U.S. Special Representative for Afghanistan and Pakistan Richard Holbrooke met NATO Secretary-General Jaap de Hoop Scheffer before briefing the 26 alliance ambassadors.
“It is to give the broad lines of the U.S. strategy review as it now stands,” NATO spokesman James Appathurai said.
“I don’t know that they’ve arrived at any final conclusions on which President Obama has signed off on, but their thinking is now very close to the conclusion of the process.”
Appathurai said he was not aware of a plan, reported in Britain’s Guardian newspaper, for Washington and its allies to create an Afghan chief executive or prime minister to bypass President Hamid Karzai, who is widely seen as ineffective by the West.
In an interview with CBS’s “60 minutes” on Sunday, Obama said the new U.S. police would contain an exit strategy and include greater emphasis on economic development.
“What we can’t do is think that just a military approach in Afghanistan is going to be able to solve our problems,” he said.
“So what we’re looking for is a comprehensive strategy. And there’s got to be an exit strategy ... There’s got to be a sense that this is not perpetual drift.”

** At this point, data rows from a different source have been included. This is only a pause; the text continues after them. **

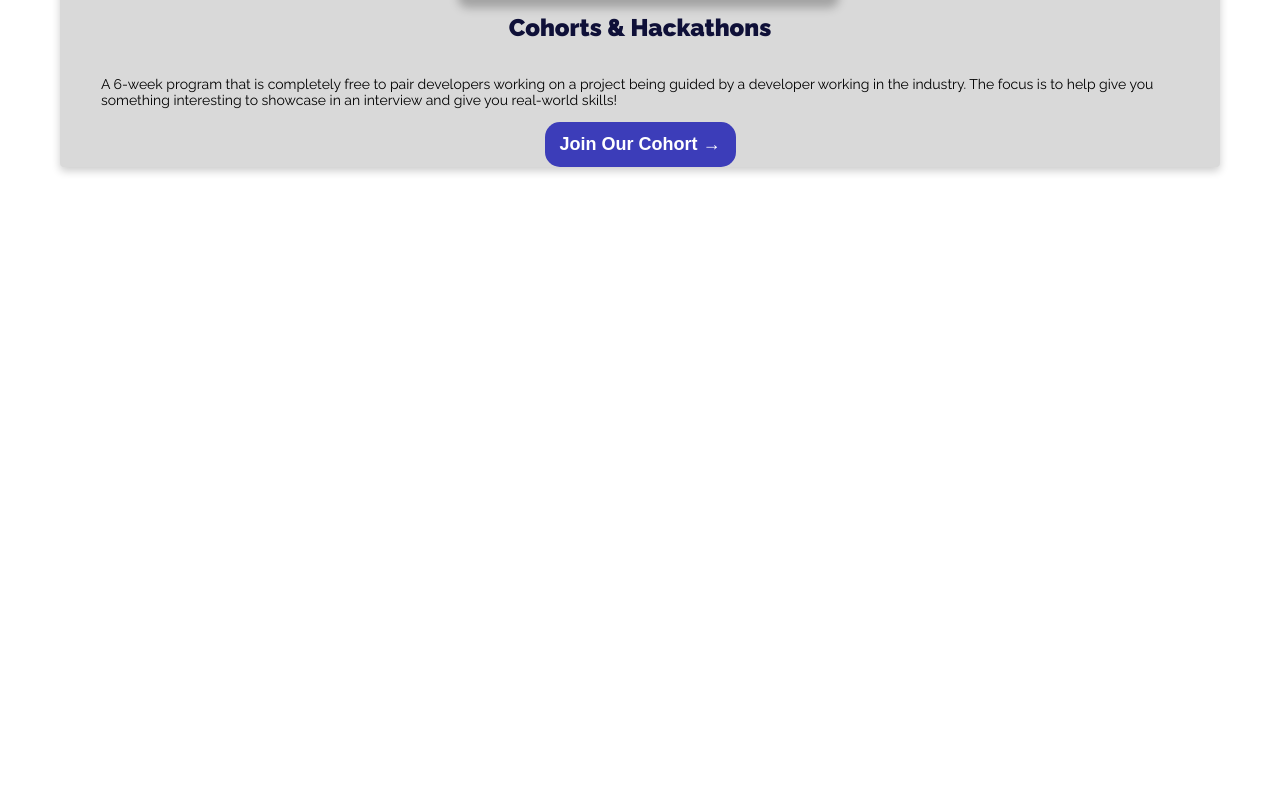
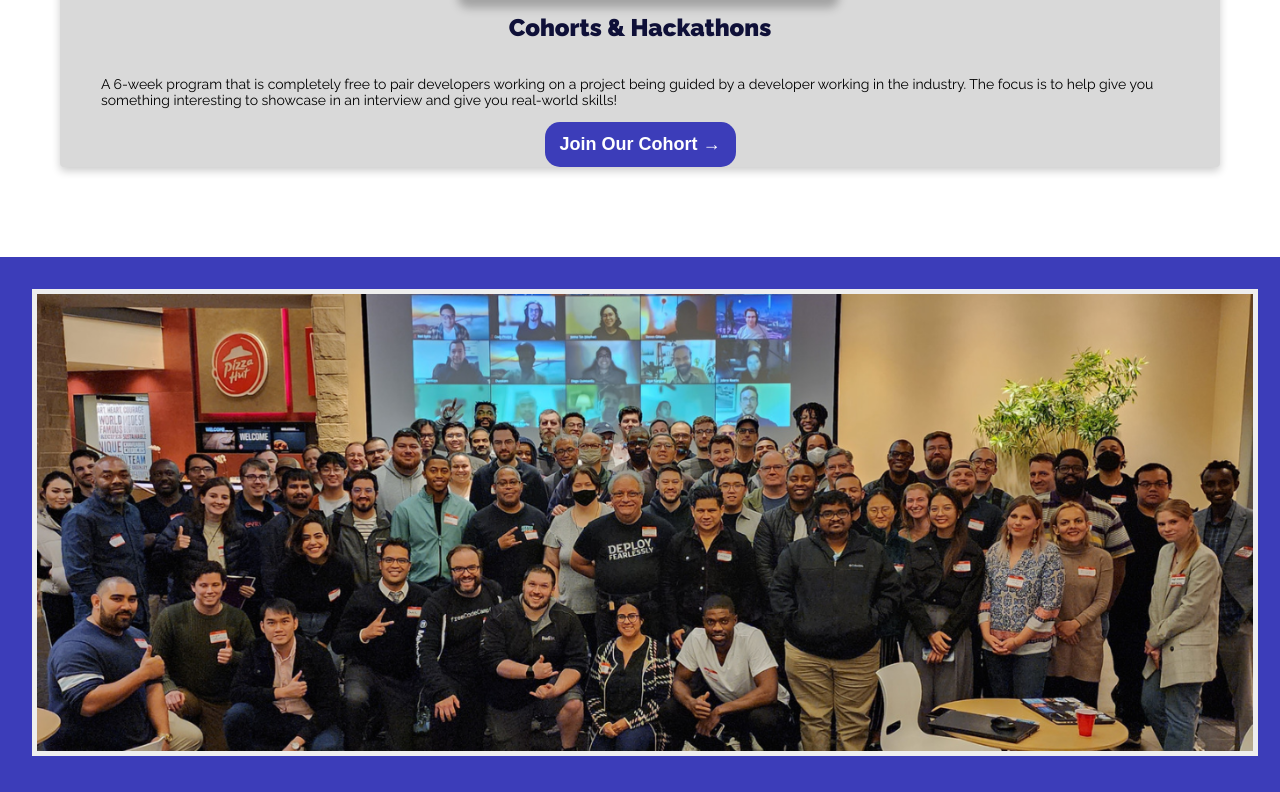
Before and after one commit to dallassoftwaredevelopers/DSDsite, a Next.js app: page / in a window 1280 px wide. Shown: the part 2367-3159 px from the top of the page. Before the commit the page ends 2624 px from the top, so only its background shows below. Built offline with nearby package versions, Linux system fonts and the light colour scheme.

Commit message:
#73 - add group photo img to main page

```diff
--- /dev/null
+++ b/src/app/components/groupPhotoSection/groupPhotoSection.module.css
@@ -0,0 +1,17 @@
+@import url('https://fonts.googleapis.com/css2?family=Raleway:wght@800&display=swap');
+
+.groupPhotoSection {
+  background-color: #3c3db9;
+  display: flex;
+  align-items: center;
+  justify-content: center;
+  padding: 2em;
+}
+
+.groupPhotoImg {
+  border: #eeeeee 5px solid;
+  width: 100%;
+  height: auto;
+  justify-content: center;
+  align-items: center;
+}
--- /dev/null
+++ b/src/app/components/groupPhotoSection/groupPhotoSection.tsx
@@ -0,0 +1,22 @@
+'use client';
+
+import React from 'react';
+import styles from './groupPhotoSection.module.css';
+import Image from 'next/image';
+import { detectContentType } from 'next/dist/server/image-optimizer';
+
+export default function GroupPhotoSection({ label }: { label: string }) {
+  return (
+    <div className={styles.groupPhotoSection} data-testid='groupPhoto'>
+      <div className={styles.mobileGroupPhotoImage}>
+        <Image
+          className={styles.groupPhotoImg}
+          src='/assets/meetupGroupShot5.png'
+          alt='Meetup Group Shot image'
+          width={1450}
+          height={500}
+        />
+      </div>
+    </div>
+  );
+}
--- a/src/app/page.tsx
+++ b/src/app/page.tsx
@@ -3,6 +3,7 @@ import BannerSection from './components/bannerSection/bannerSection';
 import HeroSection from './components/heroSection/heroSection';
 import Navbar from './components/navbar/navbar';
 import styles from './page.module.css';
+import GroupPhotoSection from './components/groupPhotoSection/groupPhotoSection';
 
 export default function Home() {
   const labelMap = {
@@ -41,6 +42,7 @@ export default function Home() {
       <HeroSection label={labelMap.lblHero} />
       <BannerSection label={labelMap} />
       <CardsSection label={labelMap} />
+      <GroupPhotoSection label='' />
     </main>
   );
 }
```
Also changed, not shown: 1 other file (tests, documents, lock files or other folders).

Obama has admitted the United States and its allies are not winning in Afghanistan, where insurgent violence at its worst level since the U.S.-led intervention there began in late 2001.
He has ordered deployment of 17,000 more troops on top of nearly 70,000 foreign troops already there.
Holbrooke told a Brussels conference at the weekend the administration was looking at a very significant increase in the size of the Afghan police force.
He also said Washington wanted increased focus on alternative livelihoods to opium farming helping fuel the insurgency and he would seek very significantly expanded funding for agriculture sector job creation.
Among the U.S. ideas are increased focus on counter-terrorism and the training of Afghan forces, a focused counter-insurgency push in the violent south and east and pursuit of a wider campaign to protect civilians.
Hundreds of civilian officials from across the U.S. government would be sent to Afghanistan as part of the new strategy in a sort of “civilian surge.”
Holbrook said an initial plan to help boost police numbers from 78,000 to 82,000 was now considered inadequate but called figures cited by the New York Times of a combined goal of about 400,000 Afghan troops and police officers “speculative.”
The Afghan government and its international backers have already announced plans to increase the size of the Afghan army substantially to 134,000 soldiers, from 70,000 in mid-2008.
France last week proposed sending European Union gendarmes to train paramilitary police in Afghanistan as part of efforts to step up training of Afghan security forces.
Reporting by David Brunnstrom, editing by Ralph Boulton